Book Chapter


The invisible trade: Commoners and convicts as early modern Venice’s spies

Abstract

Venice was home to one of the earliest centrally organized state intelligence services which was overseen by the Council of Ten. Intelligence was collected both ‘from above’ and ‘from below’. From above, the Ten relied on semi-professional informants such as ambassadors and governors, who picked up information through elite networks and social circles. From below, the Council employed a secret army of amateur spies, often with disreputable backgrounds and motives, who worked either for profit or to have criminal convictions overturned. This chapter discusses the meaning and function of a spy in the early modern period, raising questions about the lack of professionalization that placed spies in the shadows of warfare.

Attached files

Authors

Iordanou, Ioanna

Oxford Brookes departments

Oxford Brookes Business School

Dates

Year of publication: 2022
Date of RADAR deposit: 2022-09-07



All rights reserved.


Related resources

This RADAR resource is the Accepted Manuscript of The invisible trade: Commoners and convicts as early modern Venice’s spies
This RADAR resource is Part of Shadow agents of renaissance war: Suffering, supporting, and supplying conflict in Italy and beyond [ISBN: 9789463721356] / edited by Stephen Bowd, Sarah Cockram and John Gagné Price (Amsterdam University Press, 2022).

Details
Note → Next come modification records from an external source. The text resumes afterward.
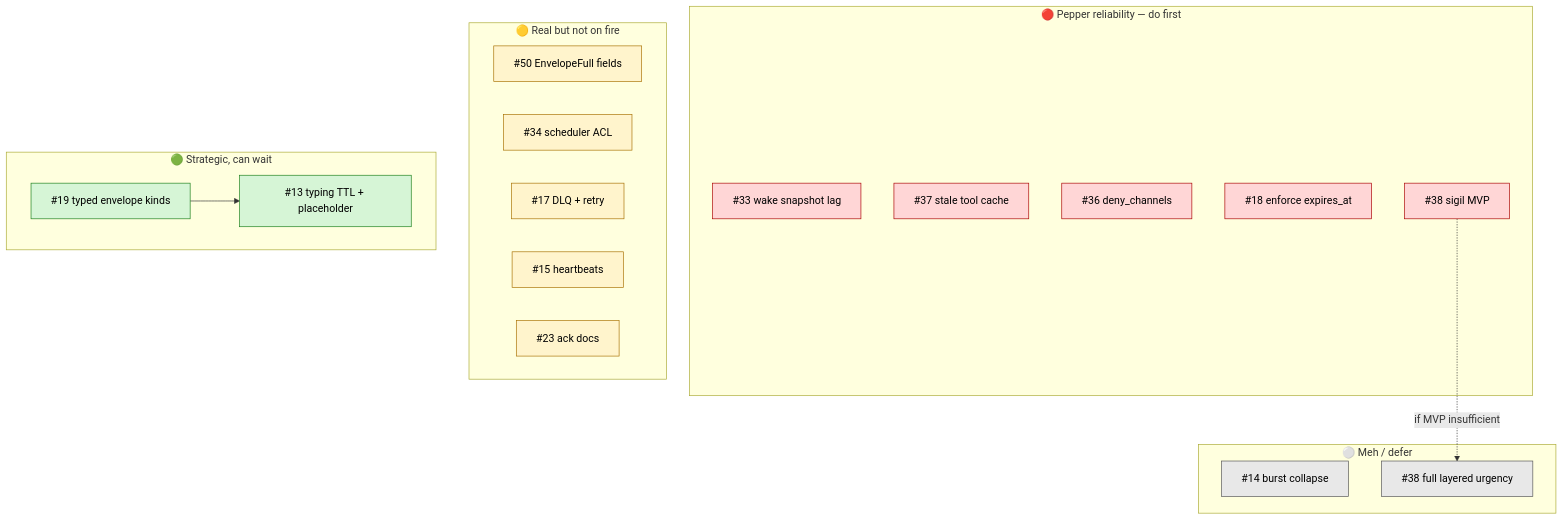
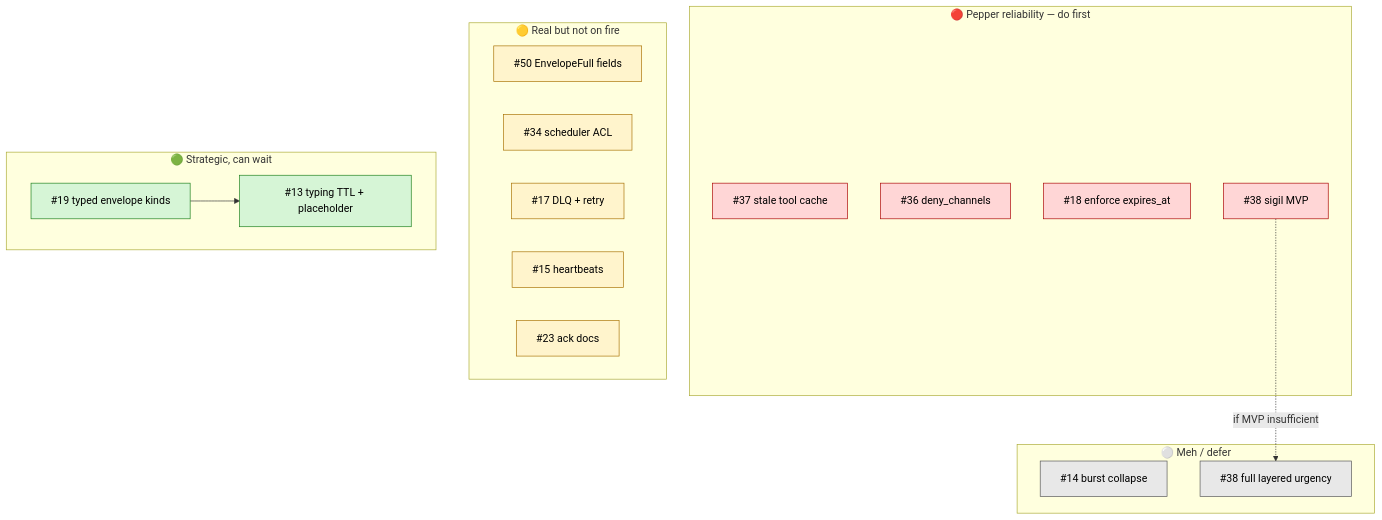
The diagram in docs/superpowers/plans/2026-05-07-open-issues-cleanup-roadmap.md (jeffrichley/agent_core), drawn with Mermaid before and after one commit. The commit also changed other lines of this file, not shown here.

First line of the commit message:
docs(roadmap): mark #33 wake snapshot lag closed (PR #65)

````diff
--- a/docs/superpowers/plans/2026-05-07-open-issues-cleanup-roadmap.md
+++ b/docs/superpowers/plans/2026-05-07-open-issues-cleanup-roadmap.md
@@ -35,36 +35,35 @@
 ```mermaid
 flowchart TD
     classDef red fill:#ffd6d6,stroke:#a00,color:#000
     classDef yellow fill:#fff4cc,stroke:#a87000,color:#000
     classDef green fill:#d6f5d6,stroke:#1a7f1a,color:#000
     classDef gray fill:#e8e8e8,stroke:#555,color:#000
 
     subgraph RED["🔴 Pepper reliability — do first"]
-        I33["#33 wake snapshot lag"]:::red
         I37["#37 stale tool cache"]:::red
         I36["#36 deny_channels"]:::red
         I18["#18 enforce expires_at"]:::red
         I38m["#38 sigil MVP"]:::red
     end
 
     subgraph YELLOW["🟡 Real but not on fire"]
         I50["#50 EnvelopeFull fields"]:::yellow
         I34["#34 scheduler ACL"]:::yellow
         I17["#17 DLQ + retry"]:::yellow
         I15["#15 heartbeats"]:::yellow
         I23["#23 ack docs"]:::yellow
     end
 
     subgraph GREEN["🟢 Strategic, can wait"]
         I19["#19 typed envelope kinds"]:::green
         I13["#13 typing TTL + placeholder"]:::green
     end
 
     subgraph GRAY["⚪ Meh / defer"]
         I14["#14 burst collapse"]:::gray
         I38f["#38 full layered urgency"]:::gray
     end
 
     I19 --> I13
     I38m -.if MVP insufficient.-> I38f
 ```
````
  • Owner: Joseph Ripp
  • Collection: Outputs
  • Version: 1 (show all)
  • Status: Live
  • Views (since Sept 2022): 598